CHENEY: Well, I still do. I still think that the accuracy was enormously important. I had no press person with me, I didn’t have any press people with me. I was there on a private weekend with friends on a private ranch. In terms of who I would contact to have somebody who would understand what we’re even talking about, the first person that we talked with at one point, when Katherine first called the desk to get hold of a reporter didn’t know the difference between a bullet and a shotgun — a rifle bullet and a shotgun. And there are a lot of basic important parts of the story that required some degree of understanding. And so we were confident that Katherine was the right one, especially because she was an eye-witness and she could speak authoritatively on it. She probably knew better than I did what had happened since I’d only seen one piece of it.

So Cheney followed this bird though about a 120° arc and fired after the weapon’s muzzle had passed Mr. Whittington. If Mr. Whittington was in a depression with only his upper body exposed, then Cheney was shooting into the cover having been blinded by the sun.

Now CNN has a report that includes statements from Miss Armstrong:

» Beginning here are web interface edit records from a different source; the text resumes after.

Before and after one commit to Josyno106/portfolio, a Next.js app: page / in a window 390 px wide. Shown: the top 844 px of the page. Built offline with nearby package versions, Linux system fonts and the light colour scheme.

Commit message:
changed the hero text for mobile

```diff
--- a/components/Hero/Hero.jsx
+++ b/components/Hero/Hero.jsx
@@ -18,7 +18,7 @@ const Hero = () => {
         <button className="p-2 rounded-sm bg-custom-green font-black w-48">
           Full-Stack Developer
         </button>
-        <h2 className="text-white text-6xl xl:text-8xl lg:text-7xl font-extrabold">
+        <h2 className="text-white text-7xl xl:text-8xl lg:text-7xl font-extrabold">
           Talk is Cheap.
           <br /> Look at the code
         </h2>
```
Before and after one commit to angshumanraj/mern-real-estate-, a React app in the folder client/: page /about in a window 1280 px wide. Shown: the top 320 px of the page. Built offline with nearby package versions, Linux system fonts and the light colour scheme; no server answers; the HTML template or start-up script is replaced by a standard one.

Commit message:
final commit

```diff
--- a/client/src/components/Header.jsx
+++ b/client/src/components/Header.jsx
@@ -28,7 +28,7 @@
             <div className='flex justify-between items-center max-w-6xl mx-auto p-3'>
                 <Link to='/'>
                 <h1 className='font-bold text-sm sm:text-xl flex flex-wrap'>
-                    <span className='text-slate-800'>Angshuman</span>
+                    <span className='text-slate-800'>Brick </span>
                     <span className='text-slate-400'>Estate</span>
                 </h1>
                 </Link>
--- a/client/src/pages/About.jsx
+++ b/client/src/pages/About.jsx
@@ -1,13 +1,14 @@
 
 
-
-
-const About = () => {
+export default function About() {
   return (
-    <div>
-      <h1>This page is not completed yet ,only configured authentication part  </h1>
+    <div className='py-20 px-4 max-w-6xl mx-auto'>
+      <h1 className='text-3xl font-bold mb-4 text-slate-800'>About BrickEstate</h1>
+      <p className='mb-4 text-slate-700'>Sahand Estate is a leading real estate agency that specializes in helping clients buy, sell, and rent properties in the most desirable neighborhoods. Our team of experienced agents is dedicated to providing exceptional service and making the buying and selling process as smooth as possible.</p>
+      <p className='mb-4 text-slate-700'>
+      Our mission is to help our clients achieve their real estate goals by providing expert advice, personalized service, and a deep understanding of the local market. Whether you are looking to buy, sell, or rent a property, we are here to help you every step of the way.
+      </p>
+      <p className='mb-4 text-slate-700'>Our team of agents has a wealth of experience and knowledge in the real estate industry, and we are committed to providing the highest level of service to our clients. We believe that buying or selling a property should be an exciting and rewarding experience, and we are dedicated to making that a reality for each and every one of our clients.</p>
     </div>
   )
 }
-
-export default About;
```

The handling of the situation also raised questions about whether Cheney had been drinking at the time of the shooting, about 5:50 p.m. Cheney told Fox he had had a beer at lunch, but the hunt did not begin until “sometime after 3 p.m.”

“The five of us who were in that party were together all afternoon. Nobody was drinking, nobody was under the influence,” he said.

The Kenedy County Sheriff’s Department, which interviewed Cheney about the accident Sunday morning, concluded there was “no alcohol or misconduct involved in the incident.” A state game warden gave Cheney a warning for hunting without a required stamp on his license, for which the vice president’s office later submitted payment.

Armstrong, a longtime friend of the Cheney family, told CNN before the vice president’s interview that she never saw Cheney or Whittington “drink at all on the day of the shooting until after the accident occurred, when the vice president fixed himself a cocktail back at the house.”

Miss Armstrong’s reporting on alcohol consumption is moving about like a flushed quail. I would think she could recognize a beer can when it’s being held by the Vice President, or perhaps beer doesn’t count.

Mrs. Willeford was the third hunter, so Miss Armstrong must have been at the vehicle on the road, and not actually at the scene when the shooting took place.

Cheney says Whittington didn’t respond, but Miss Armstrong said he was awake and talking.

Eyewitness testimony is notoriously unreliable. People react differently to violence and it can induce shock. I assume that one of the reasons Cheney uses a 28 gauge is because of his heart condition. The reduced recoil is recommended for heart patients.

I’m at a loss to explain why two supposedly experienced hunters like Cheney and Whittington both failed to purchase upland bird stamps before hunting quail on a event organized by a former chairwoman of the Texas Parks and Wildlife Commission.

It’s time to haul in the Secret Service and find out what they know. If you can demand testimony from the White House detail, you can sure do it to the detail covering the Vice President.